This post originally appeared in the DSA Weekly on March 2nd.

Sanders 2016 revived the progressive left and turned DSA into the largest socialist organization in America in seventy years. Flooded with young people angry at the Democratic Party, DSA became a radical, activist organization projecting the need for a total socialist transformation of America. Sanders 2020 will not have the same effect.  Bernie will not appear to be much different than other progressive Democrats and his campaign threatens to lead DSA deep into the Democratic Party.

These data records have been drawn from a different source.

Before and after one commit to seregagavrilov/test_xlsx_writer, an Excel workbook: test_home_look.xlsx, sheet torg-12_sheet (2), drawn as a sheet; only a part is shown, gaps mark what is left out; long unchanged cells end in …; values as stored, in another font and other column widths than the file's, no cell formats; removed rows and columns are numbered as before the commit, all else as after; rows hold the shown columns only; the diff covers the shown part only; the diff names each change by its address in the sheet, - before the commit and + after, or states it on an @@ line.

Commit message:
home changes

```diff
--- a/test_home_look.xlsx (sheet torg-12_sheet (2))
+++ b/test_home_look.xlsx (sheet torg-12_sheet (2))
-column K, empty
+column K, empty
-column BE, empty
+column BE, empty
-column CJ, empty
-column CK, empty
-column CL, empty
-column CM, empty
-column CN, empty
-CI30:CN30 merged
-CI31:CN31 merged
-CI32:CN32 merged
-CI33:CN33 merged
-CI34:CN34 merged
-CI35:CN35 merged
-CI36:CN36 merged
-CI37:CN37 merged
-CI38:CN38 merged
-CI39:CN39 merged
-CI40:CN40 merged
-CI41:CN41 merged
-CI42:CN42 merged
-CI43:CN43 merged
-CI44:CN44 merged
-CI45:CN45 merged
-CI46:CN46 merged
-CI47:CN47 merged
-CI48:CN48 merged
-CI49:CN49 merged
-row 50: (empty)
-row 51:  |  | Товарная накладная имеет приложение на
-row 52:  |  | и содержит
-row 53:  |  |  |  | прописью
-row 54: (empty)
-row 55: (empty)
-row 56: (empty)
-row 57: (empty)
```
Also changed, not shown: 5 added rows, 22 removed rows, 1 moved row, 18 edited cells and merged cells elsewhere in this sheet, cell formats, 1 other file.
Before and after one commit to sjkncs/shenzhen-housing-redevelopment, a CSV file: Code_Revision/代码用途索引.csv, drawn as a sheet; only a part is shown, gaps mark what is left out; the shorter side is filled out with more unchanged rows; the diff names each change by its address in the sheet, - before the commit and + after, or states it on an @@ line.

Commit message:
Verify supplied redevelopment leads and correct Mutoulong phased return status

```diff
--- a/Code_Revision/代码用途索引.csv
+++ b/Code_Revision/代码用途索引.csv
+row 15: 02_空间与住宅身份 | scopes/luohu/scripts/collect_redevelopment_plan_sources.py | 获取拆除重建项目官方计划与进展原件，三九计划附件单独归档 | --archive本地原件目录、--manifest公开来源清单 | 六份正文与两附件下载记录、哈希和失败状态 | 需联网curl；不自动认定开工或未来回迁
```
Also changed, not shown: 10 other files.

Sanders 2020 poses the question of political subordination to a capitalist party or political independence. And, though it may not seem so at first, it poses the historic question of reform and revolution. Yes, we may recruit thousands more, but to what kind of an organization will we be recruiting them? An adjunct of the Democratic Party or an independent socialist organization rooted in the social and labor movements?

Bernie Sanders’ 2016 campaign for the Democratic Party nomination had a tremendously positive effect on American politics in general and on the Democratic Socialist of America (DSA) in particular. Disappointed by Barack Obama and disgusted by Hillary Clinton, millions rallied to Bernie’s progressive platform. Many others identified not only with Bernie’s program but also found his socialism attractive. Some had never voted, never supported a Democratic candidate before, other had voted or Obama and been burned. When Bernie lost the nomination, largely because of the Democratic Party’s unfair practices, thousands turned in anger from the Democratic Party to DSA.  

We should remember that what has made DSA so exciting in 2016 and up until today has in large measure been that initial anger at Clinton and at the Democratic National Committee. The Bernie Bump folks, the ten or twenty thousand members who joined in 2016, were really angry. Anger at the Democrats gave the new DSA its edge, breaking with the organization’s long subservience to liberal Democrats.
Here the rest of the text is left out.